Gertrude

What’s the best part of living and writing at the Ebedi Writer’s Residence?
It’s the solitude it offers. Ebedi International Writers’ Residency offers some serenity and concentration away from the distractions of a regular everyday life. No serious author (or any artist at all) would want to miss on that opportunity of a six-week dedication to writing. And on a more personal level, my blast moments at Ebedi was my weekly interactions with the students of IDGS where I went with my co-residents to coach/mentor the students on creativity and the cultivation of their innate talents.

We hear that you’re working on a second novel? Is it about love, like your first novel?

Yes! Love is still a strong theme in my second novel. I actually had two works while at Ebedi; first is my second novel, and the other a short compilation of my original inspirations into what I call “Nuggets of Life”

Your first novel, One Love Many Tears: It Takes two to Tango!, came out in 2012. How has its reception been so far? What do people like about it? What criticisms, if any, has it received?

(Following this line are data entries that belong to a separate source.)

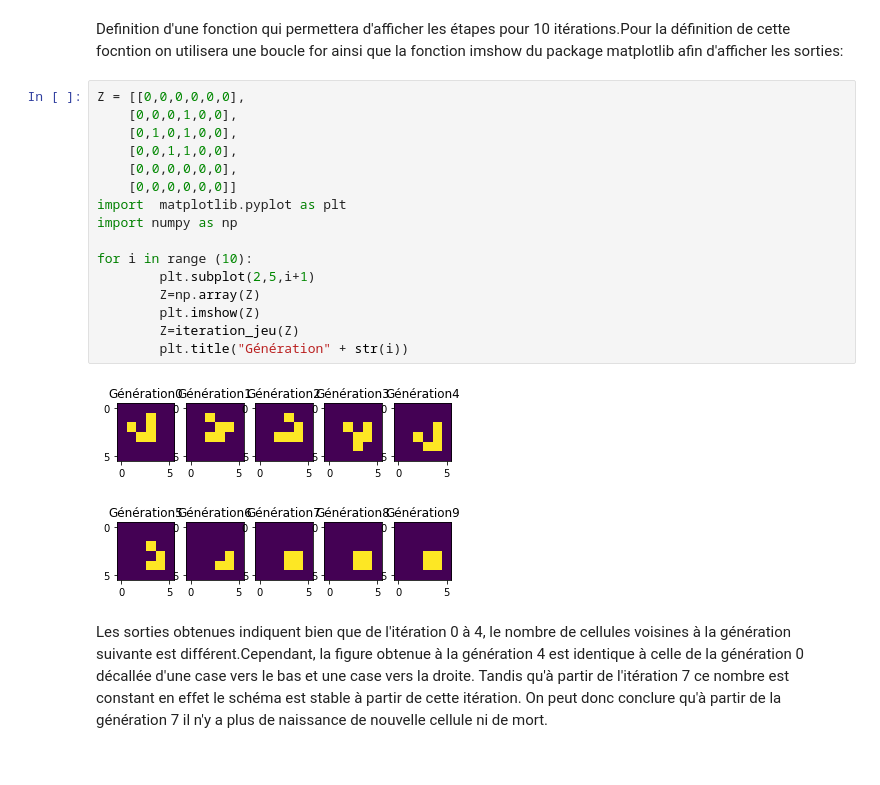
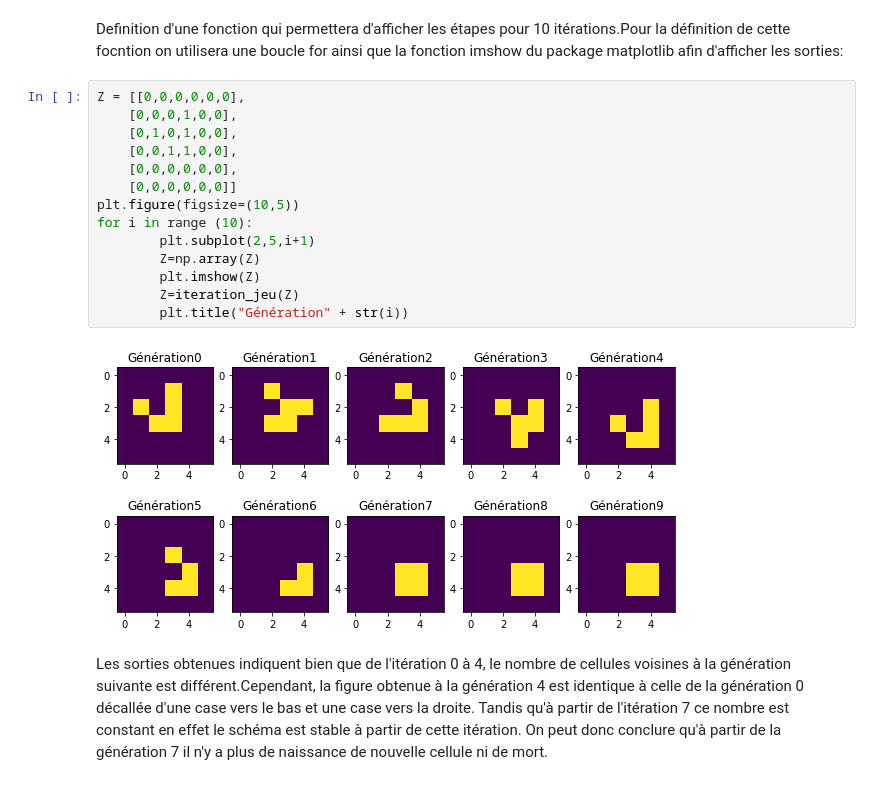
Before and after one commit to selenaiskounen/Jeu_de_la_vie, a Jupyter notebook: HMMA238_TP_selenaiskounen.ipynb, the cells around one changed output. Cells and saved outputs as stored; diff of their text form.

```diff
--- a/HMMA238_TP_selenaiskounen.ipynb
+++ b/HMMA238_TP_selenaiskounen.ipynb
@@ -98,21 +96,19 @@ Definition d'une fonction qui permettera d'afficher les étapes pour 10 itérati
 # %%
 Z = [[0,0,0,0,0,0],
     [0,0,0,1,0,0],
     [0,1,0,1,0,0],
     [0,0,1,1,0,0],
     [0,0,0,0,0,0],
     [0,0,0,0,0,0]]
-import  matplotlib.pyplot as plt
-import numpy as np
-
+plt.figure(figsize=(10,5))
 for i in range (10):
         plt.subplot(2,5,i+1)
         Z=np.array(Z)
         plt.imshow(Z)
         Z=iteration_jeu(Z)
         plt.title("Génération" + str(i))
 # %% [output]
-[figure, old version]
+[figure, new version]
 # %% [markdown]
 Les sorties obtenues indiquent bien que de l'itération 0 à 4, le nombre de cellules voisines à la génération suivante est différent.Cependant, la figure obtenue à la génération 4 est identique à celle de la génération 0 décallée d'une case vers le bas et une case vers la droite. Tandis qu'à partir de l'itération 7 ce nombre est constant en effet le schéma est stable à partir de cette itération. On peut donc conclure qu'à partir de la génération 7 il n'y a plus de naissance de nouvelle cellule ni de mort.
 # %% [markdown]
```
Also changed, not shown: parts of 15 cells of this notebook.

One Love, Many Tears: It Takes Two to Tango! has had a warm reception. People often comment that they like my choice of language, its simplicity. They also talk positively about the strong imageries the story creates in the mind as one flips through the pages. The cover design has a young woman’s face, supposedly a pretty woman, but with a face and eyes stained with tears. People always say that this is a captivating cover to perfectly depict the book’s title. So, alongside many newspaper reviews in the past and one TV review on AIT’s Kaakaki morning showOne Love, Many Tears has so far received good commendations as well as few critiques. Maybe with a stronger critique, the flaws of the book (like in all books and works of art) will come to light more but so far the only flaws mentioned has been few typos in a number of pages – but another re-submission will soon take care of all that. Some people also complained of the tensing – that is the use of tenses in the book. They feel I dabble between present and past tense—sounding as if I might be confused as the author, or that I do not know how to use the tenses well. But the truth is that my choice of using present tenses in most part of the book is a style.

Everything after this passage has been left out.